The brisk days of winter are a popular time of the year for bird watching. Ardent bird lovers and amateur watchers often find the colder months a great time to spot winter birds.
While many birds migrate south for the winter, there are plenty of our feathered friends that stick around. From Virginia to New York and Massachusetts, and across the country to Idaho, with many in between, several reports of winter birds spotting can be found online.
This writer did a bit of 'critter' watching over the Christmas holiday over at Mount Vernon. Most of the birds observed that day were cardinals, blue jays and robins.
A Robin stood and posed for the camera on a December trip to Mount Vernon
This past weekend, I again looked to seek out birds while in New York. The location I was staying at had several bird feeders hanging, which the birds flock to daily. On previous visits, during spring and summer months, a huge variety of different types of birds can be observed. Although the winter months seem to see fewer types of birds, many are still around. Most of the birds were pretty quick in taking off once they noticed a human in the vicinity, but a few did stick around to pose for the camera.
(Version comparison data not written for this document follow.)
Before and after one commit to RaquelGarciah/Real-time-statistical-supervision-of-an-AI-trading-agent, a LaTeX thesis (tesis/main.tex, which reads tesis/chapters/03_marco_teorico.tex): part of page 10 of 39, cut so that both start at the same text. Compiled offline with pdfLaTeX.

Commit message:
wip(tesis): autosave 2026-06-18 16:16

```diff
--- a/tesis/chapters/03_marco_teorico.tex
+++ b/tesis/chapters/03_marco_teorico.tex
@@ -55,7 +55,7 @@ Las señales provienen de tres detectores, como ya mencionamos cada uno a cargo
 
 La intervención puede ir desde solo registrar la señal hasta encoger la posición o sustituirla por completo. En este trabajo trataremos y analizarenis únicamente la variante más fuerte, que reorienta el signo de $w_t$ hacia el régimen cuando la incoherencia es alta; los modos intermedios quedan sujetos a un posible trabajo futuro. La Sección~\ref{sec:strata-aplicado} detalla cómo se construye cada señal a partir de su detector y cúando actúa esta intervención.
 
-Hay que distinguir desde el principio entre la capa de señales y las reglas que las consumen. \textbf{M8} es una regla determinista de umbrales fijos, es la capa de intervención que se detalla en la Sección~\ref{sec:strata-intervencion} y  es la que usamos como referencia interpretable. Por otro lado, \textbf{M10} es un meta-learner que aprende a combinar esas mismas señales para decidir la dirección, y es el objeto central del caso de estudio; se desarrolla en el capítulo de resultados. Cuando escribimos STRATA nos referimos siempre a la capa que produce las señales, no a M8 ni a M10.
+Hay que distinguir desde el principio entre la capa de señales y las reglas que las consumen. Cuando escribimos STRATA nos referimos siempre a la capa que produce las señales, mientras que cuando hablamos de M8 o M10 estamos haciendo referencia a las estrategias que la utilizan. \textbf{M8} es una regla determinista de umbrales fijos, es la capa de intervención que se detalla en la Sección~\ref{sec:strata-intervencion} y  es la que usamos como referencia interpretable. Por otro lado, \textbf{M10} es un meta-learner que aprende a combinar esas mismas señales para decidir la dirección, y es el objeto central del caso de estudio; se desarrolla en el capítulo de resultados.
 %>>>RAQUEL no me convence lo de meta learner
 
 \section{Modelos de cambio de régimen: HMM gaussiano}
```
The titmouse, a common bird to the Northeastern U.S., is described by All About Birds as a "frequent visitor to feeders". This writer observed the titmouse at a feeder and also learned they go for peanuts. We'd lined up several peanuts and observed the titmouse kicking the nuts off the ledge; that is until another bird came by and took "alpha" chasing the titmouse away.
After pushing the titmouse away, this nuthatch began kicking the peanuts off the railing and created a 'stash' below.
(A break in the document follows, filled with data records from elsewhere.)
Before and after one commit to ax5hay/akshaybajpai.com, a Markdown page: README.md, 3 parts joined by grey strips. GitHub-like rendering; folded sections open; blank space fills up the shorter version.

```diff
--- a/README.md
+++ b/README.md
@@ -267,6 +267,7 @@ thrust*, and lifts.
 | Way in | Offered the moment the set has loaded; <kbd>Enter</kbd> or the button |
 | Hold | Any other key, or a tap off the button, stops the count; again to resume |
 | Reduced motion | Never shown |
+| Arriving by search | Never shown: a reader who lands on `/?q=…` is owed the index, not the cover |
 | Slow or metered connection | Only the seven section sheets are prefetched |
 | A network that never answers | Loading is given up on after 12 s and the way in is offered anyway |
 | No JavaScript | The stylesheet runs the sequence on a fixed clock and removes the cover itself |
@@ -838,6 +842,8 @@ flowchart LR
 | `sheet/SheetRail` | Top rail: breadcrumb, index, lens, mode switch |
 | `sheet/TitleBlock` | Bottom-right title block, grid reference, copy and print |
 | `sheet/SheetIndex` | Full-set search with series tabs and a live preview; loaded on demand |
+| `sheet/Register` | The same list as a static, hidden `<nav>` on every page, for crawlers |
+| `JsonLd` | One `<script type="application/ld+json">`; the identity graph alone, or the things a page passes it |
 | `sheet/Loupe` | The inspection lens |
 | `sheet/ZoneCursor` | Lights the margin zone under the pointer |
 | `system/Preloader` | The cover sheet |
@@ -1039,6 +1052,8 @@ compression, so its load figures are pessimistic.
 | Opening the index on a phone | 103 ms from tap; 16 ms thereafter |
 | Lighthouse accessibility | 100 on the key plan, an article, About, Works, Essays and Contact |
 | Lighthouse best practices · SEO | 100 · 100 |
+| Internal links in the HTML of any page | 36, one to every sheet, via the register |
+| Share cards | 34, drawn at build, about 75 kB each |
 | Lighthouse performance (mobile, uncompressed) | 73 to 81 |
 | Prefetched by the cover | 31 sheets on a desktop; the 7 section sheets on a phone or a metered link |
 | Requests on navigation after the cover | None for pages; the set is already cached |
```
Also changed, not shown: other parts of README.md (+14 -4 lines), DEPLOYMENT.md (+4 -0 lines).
Cardinals are seen routinely in both Virginia and New York. This writer observed a pair of cardinals that seemed to be content in an evergreen tree, barely moving for a long period of time. According to National Geographic, cardinals do not migrate and have historically lived in warmer southeastern U.S. climates, but in recent years have expanded to the Northeast and have gone as far north as Canada.
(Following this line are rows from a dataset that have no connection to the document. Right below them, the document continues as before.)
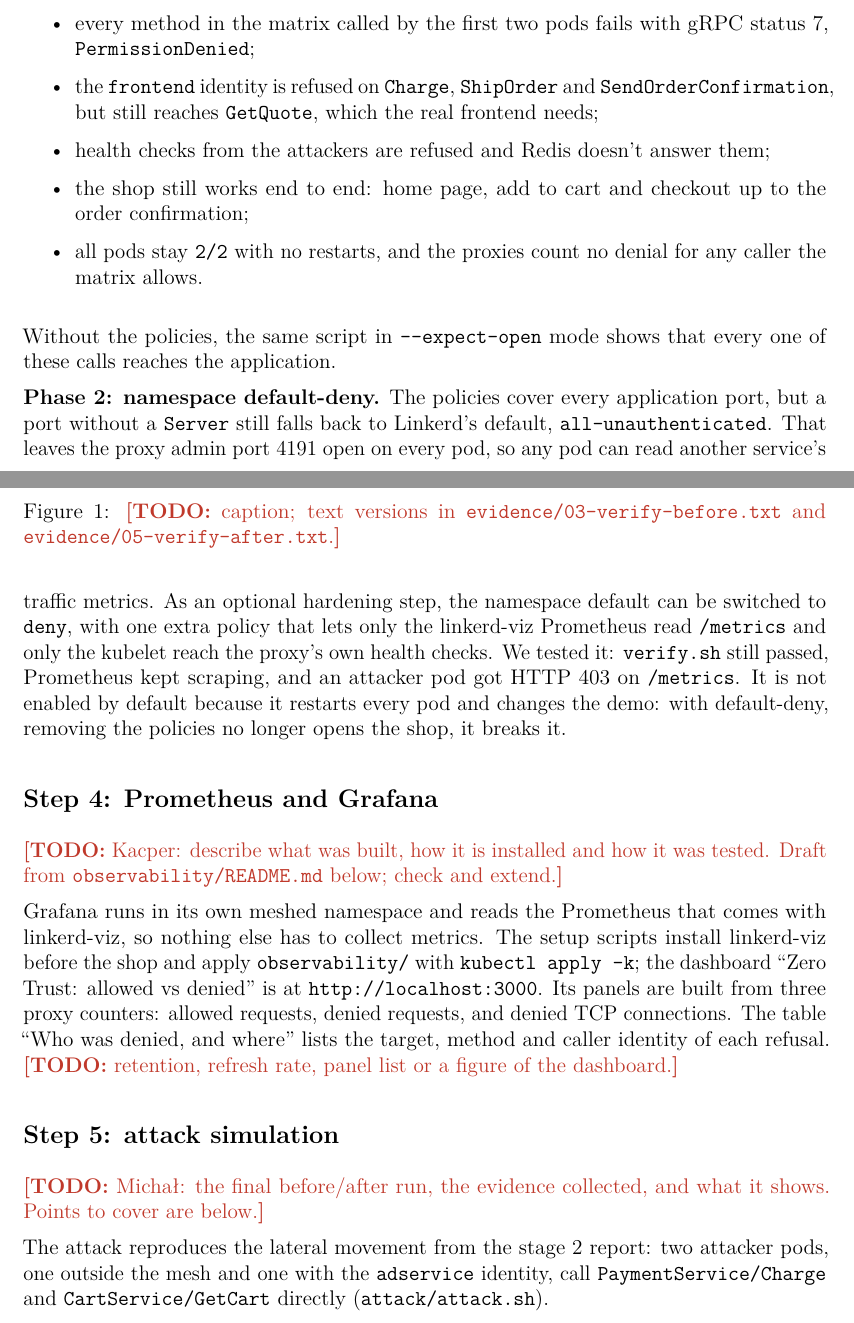
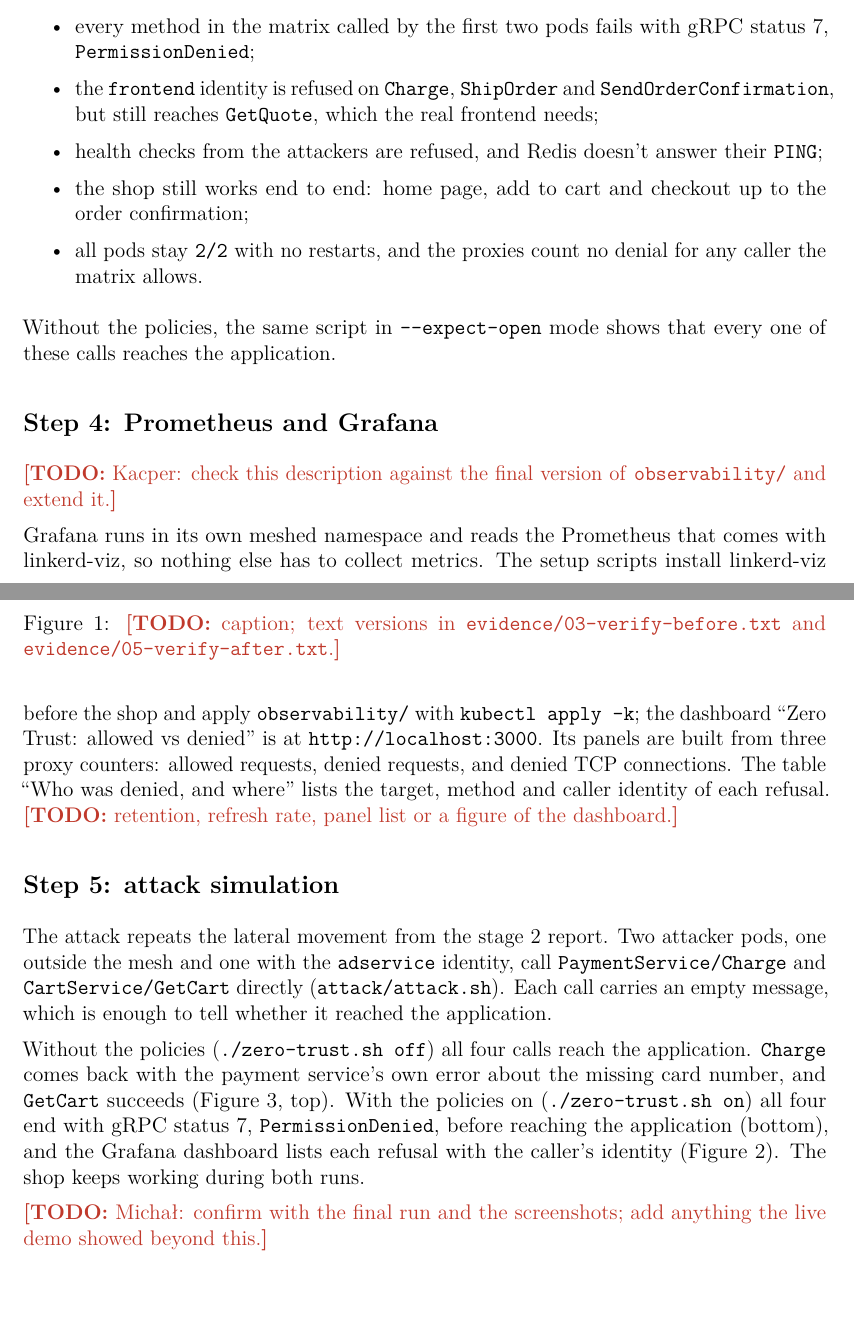
Before and after one commit to Mxkyp/selected-network-issues, a LaTeX document (stage3/report.tex): two parts of pages 3 and 4 of 8 before the commit and two parts of pages 3 and 4 of 7 after it, joined at a grey line, cut so that both start at the same text. Compiled offline with pdfLaTeX.

Commit message:
marked steps 4-5 done, dropped internal notes and edited the stage 3 report wording (#14)

```diff
--- a/stage3/report.tex
+++ b/stage3/report.tex
@@ -148,8 +144,8 @@ some legitimate access). With the policies on:
   \item the \texttt{frontend} identity is refused on \texttt{Charge},
     \texttt{ShipOrder} and \texttt{SendOrderConfirmation}, but still reaches
     \texttt{GetQuote}, which the real frontend needs;
-  \item health checks from the attackers are refused and Redis doesn't answer
-    them;
+  \item health checks from the attackers are refused, and Redis doesn't answer
+    their \texttt{PING};
   \item the shop still works end to end: home page, add to cart and checkout
     up to the order confirmation;
   \item all pods stay \texttt{2/2} with no restarts, and the proxies count no
@@ -168,22 +164,10 @@ that every one of these calls reaches the application.
   \label{fig:verify}
 \end{figure}
 
-\textbf{Phase 2: namespace default-deny.} The policies cover every application
-port, but a port without a \texttt{Server} still falls back to Linkerd's
-default, \texttt{all-unauthenticated}. That leaves the proxy admin port 4191
-open on every pod, so any pod can read another service's traffic metrics. As
-an optional hardening step, the namespace default can be switched to
-\texttt{deny}, with one extra policy that lets only the linkerd-viz Prometheus
-read \texttt{/metrics} and only the kubelet reach the proxy's own health
-checks. We tested it: \texttt{verify.sh} still passed, Prometheus kept
-scraping, and an attacker pod got HTTP 403 on \texttt{/metrics}. It is not
-enabled by default because it restarts every pod and changes the demo: with
-default-deny, removing the policies no longer opens the shop, it breaks it.
-
 \subsection*{Step 4: Prometheus and Grafana}
 
-\todo{Kacper: describe what was built, how it is installed and how it was
-tested. Draft from \texttt{observability/README.md} below; check and extend.}
+\todo{Kacper: check this description against the final version of
+\texttt{observability/} and extend it.}
 
 Grafana runs in its own meshed namespace and reads the Prometheus that comes
 with linkerd-viz, so nothing else has to collect metrics. The setup scripts
@@ -205,14 +189,20 @@ figure of the dashboard.}
 
 \subsection*{Step 5: attack simulation}
 
-\todo{Michał: the final before/after run, the evidence collected, and what it
-shows. Points to cover are below.}
-
-The attack reproduces the lateral movement from the stage 2 report: two
+The attack repeats the lateral movement from the stage 2 report. Two
 attacker pods, one outside the mesh and one with the \texttt{adservice}
 identity, call \texttt{PaymentService/Charge} and \texttt{CartService/GetCart}
-directly (\texttt{attack/attack.sh}).
+directly (\texttt{attack/attack.sh}). Each call carries an empty message,
+which is enough to tell whether it reached the application.
 
-\begin{itemize}[itemsep=2pt]
-  \item \todo{before: \texttt{./zero-trust.sh off}, both calls reach the
-    application (output, Figure~\ref{fig:attack}).}
+Without the policies (\texttt{./zero-trust.sh off}) all four calls reach the
+application. \texttt{Charge} comes back with the payment service's own error
+about the missing card number, and \texttt{GetCart} succeeds
+(Figure~\ref{fig:attack}, top). With the policies on
+(\texttt{./zero-trust.sh on}) all four end with gRPC status 7,
+\texttt{PermissionDenied}, before reaching the application (bottom), and the
+Grafana dashboard lists each refusal with the caller's identity
+(Figure~\ref{fig:grafana}). The shop keeps working during both runs.
+
+\todo{Michał: confirm with the final run and the screenshots; add anything
+the live demo showed beyond this.}
```
Also changed, not shown: stage3/report.tex (35 more changed lines).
"This population growth may be due to an increase in winter birdfeeders and to the bird's ability to adapt to parks and suburban human habitats," said National Geographic.
This bird waits for me to leave so it can swoop in towards the feeder I am standing next to.
Although, while the diversity of birds may be lessened in colder regions, the pretty sing-songs of birds can be heard at any given time of the day in the Hudson River Valley region of New York.
Organized watches, such as this upcoming one in Massachusetts, are also a popular activity. In February, the annual Eagle Fest is taking place in Croton, N.Y. along the Hudson River. While cold, it's still a good time of the year to spot birds in many areas.
What kind of winter birds do you see in your region?
This opinion article was written by an independent writer. The opinions and views expressed herein are those of the author and are not necessarily intended to reflect those of DigitalJournal.com